_Exercise directions_
Reproduce the records below exactly as given.
··· Available data
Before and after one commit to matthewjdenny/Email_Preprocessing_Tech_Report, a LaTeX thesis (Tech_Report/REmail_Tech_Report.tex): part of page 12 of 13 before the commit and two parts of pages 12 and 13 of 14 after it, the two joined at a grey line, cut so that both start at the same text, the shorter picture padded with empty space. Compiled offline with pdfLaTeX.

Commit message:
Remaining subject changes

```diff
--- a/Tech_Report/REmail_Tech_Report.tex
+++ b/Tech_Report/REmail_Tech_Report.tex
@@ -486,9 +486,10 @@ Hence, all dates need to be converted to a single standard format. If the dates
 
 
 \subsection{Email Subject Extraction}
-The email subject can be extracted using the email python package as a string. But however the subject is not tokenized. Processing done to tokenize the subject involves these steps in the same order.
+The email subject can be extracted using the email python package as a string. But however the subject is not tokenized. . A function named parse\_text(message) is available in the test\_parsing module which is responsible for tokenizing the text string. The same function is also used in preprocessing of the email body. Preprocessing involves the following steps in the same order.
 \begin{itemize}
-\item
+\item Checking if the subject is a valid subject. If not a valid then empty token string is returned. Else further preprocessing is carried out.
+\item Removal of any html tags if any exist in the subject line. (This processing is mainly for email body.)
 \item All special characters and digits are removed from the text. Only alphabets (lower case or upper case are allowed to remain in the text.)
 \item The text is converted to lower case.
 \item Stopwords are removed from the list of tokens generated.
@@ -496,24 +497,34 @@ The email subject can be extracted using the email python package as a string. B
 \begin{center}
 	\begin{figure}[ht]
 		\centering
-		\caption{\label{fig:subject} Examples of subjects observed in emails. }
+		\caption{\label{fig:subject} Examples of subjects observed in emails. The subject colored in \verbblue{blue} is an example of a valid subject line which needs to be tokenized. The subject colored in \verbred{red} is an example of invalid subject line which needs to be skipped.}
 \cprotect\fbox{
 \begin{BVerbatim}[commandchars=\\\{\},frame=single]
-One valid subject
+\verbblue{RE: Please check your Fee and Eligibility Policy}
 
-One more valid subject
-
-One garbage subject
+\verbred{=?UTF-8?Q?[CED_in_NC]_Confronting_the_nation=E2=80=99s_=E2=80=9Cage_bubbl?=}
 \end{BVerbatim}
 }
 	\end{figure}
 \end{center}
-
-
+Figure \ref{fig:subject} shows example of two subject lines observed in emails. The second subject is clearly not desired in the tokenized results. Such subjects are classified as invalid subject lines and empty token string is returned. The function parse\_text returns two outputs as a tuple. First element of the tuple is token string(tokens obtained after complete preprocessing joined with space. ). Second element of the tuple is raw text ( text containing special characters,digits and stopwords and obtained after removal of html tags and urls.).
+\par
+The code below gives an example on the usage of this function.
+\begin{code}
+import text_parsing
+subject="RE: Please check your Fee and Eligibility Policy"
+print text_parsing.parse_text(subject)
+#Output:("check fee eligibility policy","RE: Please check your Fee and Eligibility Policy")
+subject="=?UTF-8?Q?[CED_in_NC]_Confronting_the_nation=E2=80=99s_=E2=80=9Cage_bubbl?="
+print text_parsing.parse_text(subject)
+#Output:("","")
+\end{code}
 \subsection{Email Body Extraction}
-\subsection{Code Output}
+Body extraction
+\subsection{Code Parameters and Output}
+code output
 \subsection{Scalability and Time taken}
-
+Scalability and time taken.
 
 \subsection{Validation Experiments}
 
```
······
_Task response_
Before and after one commit to matthewjdenny/Email_Preprocessing_Tech_Report, a LaTeX thesis (Tech_Report/REmail_Tech_Report.tex): part of page 12 of 13 before the commit and two parts of pages 12 and 13 of 14 after it, the two joined at a grey line, cut so that both start at the same text, the shorter picture padded with empty space. Compiled offline with pdfLaTeX.

Commit message:
Remaining subject changes

```diff
--- a/Tech_Report/REmail_Tech_Report.tex
+++ b/Tech_Report/REmail_Tech_Report.tex
@@ -486,9 +486,10 @@ Hence, all dates need to be converted to a single standard format. If the dates
 
 
 \subsection{Email Subject Extraction}
-The email subject can be extracted using the email python package as a string. But however the subject is not tokenized. Processing done to tokenize the subject involves these steps in the same order.
+The email subject can be extracted using the email python package as a string. But however the subject is not tokenized. . A function named parse\_text(message) is available in the test\_parsing module which is responsible for tokenizing the text string. The same function is also used in preprocessing of the email body. Preprocessing involves the following steps in the same order.
 \begin{itemize}
-\item
+\item Checking if the subject is a valid subject. If not a valid then empty token string is returned. Else further preprocessing is carried out.
+\item Removal of any html tags if any exist in the subject line. (This processing is mainly for email body.)
 \item All special characters and digits are removed from the text. Only alphabets (lower case or upper case are allowed to remain in the text.)
 \item The text is converted to lower case.
 \item Stopwords are removed from the list of tokens generated.
@@ -496,24 +497,34 @@ The email subject can be extracted using the email python package as a string. B
 \begin{center}
 	\begin{figure}[ht]
 		\centering
-		\caption{\label{fig:subject} Examples of subjects observed in emails. }
+		\caption{\label{fig:subject} Examples of subjects observed in emails. The subject colored in \verbblue{blue} is an example of a valid subject line which needs to be tokenized. The subject colored in \verbred{red} is an example of invalid subject line which needs to be skipped.}
 \cprotect\fbox{
 \begin{BVerbatim}[commandchars=\\\{\},frame=single]
-One valid subject
+\verbblue{RE: Please check your Fee and Eligibility Policy}
 
-One more valid subject
-
-One garbage subject
+\verbred{=?UTF-8?Q?[CED_in_NC]_Confronting_the_nation=E2=80=99s_=E2=80=9Cage_bubbl?=}
 \end{BVerbatim}
 }
 	\end{figure}
 \end{center}
-
-
+Figure \ref{fig:subject} shows example of two subject lines observed in emails. The second subject is clearly not desired in the tokenized results. Such subjects are classified as invalid subject lines and empty token string is returned. The function parse\_text returns two outputs as a tuple. First element of the tuple is token string(tokens obtained after complete preprocessing joined with space. ). Second element of the tuple is raw text ( text containing special characters,digits and stopwords and obtained after removal of html tags and urls.).
+\par
+The code below gives an example on the usage of this function.
+\begin{code}
+import text_parsing
+subject="RE: Please check your Fee and Eligibility Policy"
+print text_parsing.parse_text(subject)
+#Output:("check fee eligibility policy","RE: Please check your Fee and Eligibility Policy")
+subject="=?UTF-8?Q?[CED_in_NC]_Confronting_the_nation=E2=80=99s_=E2=80=9Cage_bubbl?="
+print text_parsing.parse_text(subject)
+#Output:("","")
+\end{code}
 \subsection{Email Body Extraction}
-\subsection{Code Output}
+Body extraction
+\subsection{Code Parameters and Output}
+code output
 \subsection{Scalability and Time taken}
-
+Scalability and time taken.
 
 \subsection{Validation Experiments}
 
```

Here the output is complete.